__REQUIRED WORK__
When you reach a picture, skip it, and retype every line below exactly.

__Change detection data__

-*-

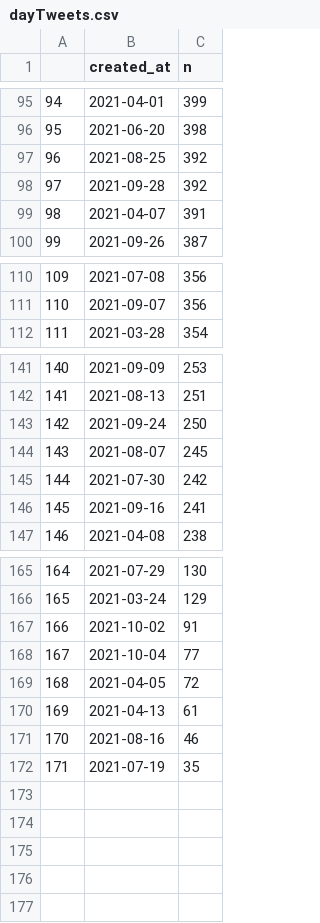
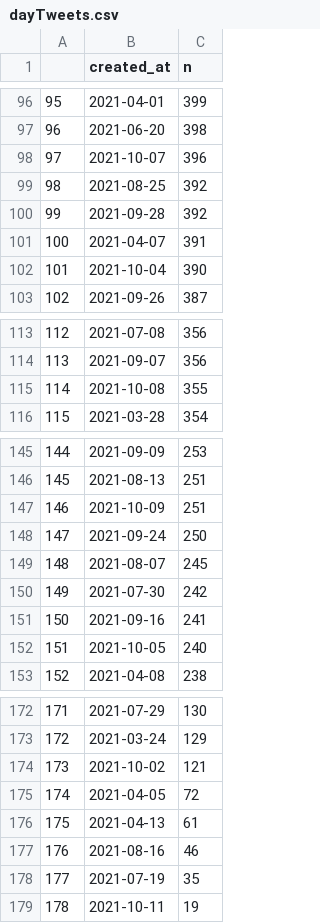
Before and after one commit to adamoxford/mgtweets, a CSV file: dayTweets.csv, drawn as a sheet; only a part is shown, gaps mark what is left out; removed rows and columns are numbered as before the commit, all else as after; the diff covers the shown part only; the diff names each change by its address in the sheet, - before the commit and + after, or states it on an @@ line.

Commit message:
11 Oct 2021

```diff
--- a/dayTweets.csv
+++ b/dayTweets.csv
@@ column A renumbered between rows 57 and 178 @@
+row 98: 97 | 2021-10-07 | 396
+row 102: 101 | 2021-10-04 | 390
+row 115: 114 | 2021-10-08 | 355
+row 147: 146 | 2021-10-09 | 251
+row 152: 151 | 2021-10-05 | 240
-C174 (n): 91
+C174 (n): 121
-row 168: 167 | 2021-10-04 | 77
+row 179: 178 | 2021-10-11 | 19
```
Also changed, not shown: 3 added rows and 1 removed row elsewhere in this file.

-*-

__TASK SOLUTION__
Before and after one commit to adamoxford/mgtweets, a CSV file: dayTweets.csv, drawn as a sheet; only a part is shown, gaps mark what is left out; removed rows and columns are numbered as before the commit, all else as after; the diff covers the shown part only; the diff names each change by its address in the sheet, - before the commit and + after, or states it on an @@ line.

Commit message:
11 Oct 2021

```diff
--- a/dayTweets.csv
+++ b/dayTweets.csv
@@ column A renumbered between rows 57 and 178 @@
+row 98: 97 | 2021-10-07 | 396
+row 102: 101 | 2021-10-04 | 390
+row 115: 114 | 2021-10-08 | 355
+row 147: 146 | 2021-10-09 | 251
+row 152: 151 | 2021-10-05 | 240
-C174 (n): 91
+C174 (n): 121
-row 168: 167 | 2021-10-04 | 77
+row 179: 178 | 2021-10-11 | 19
```
Also changed, not shown: 3 added rows and 1 removed row elsewhere in this file.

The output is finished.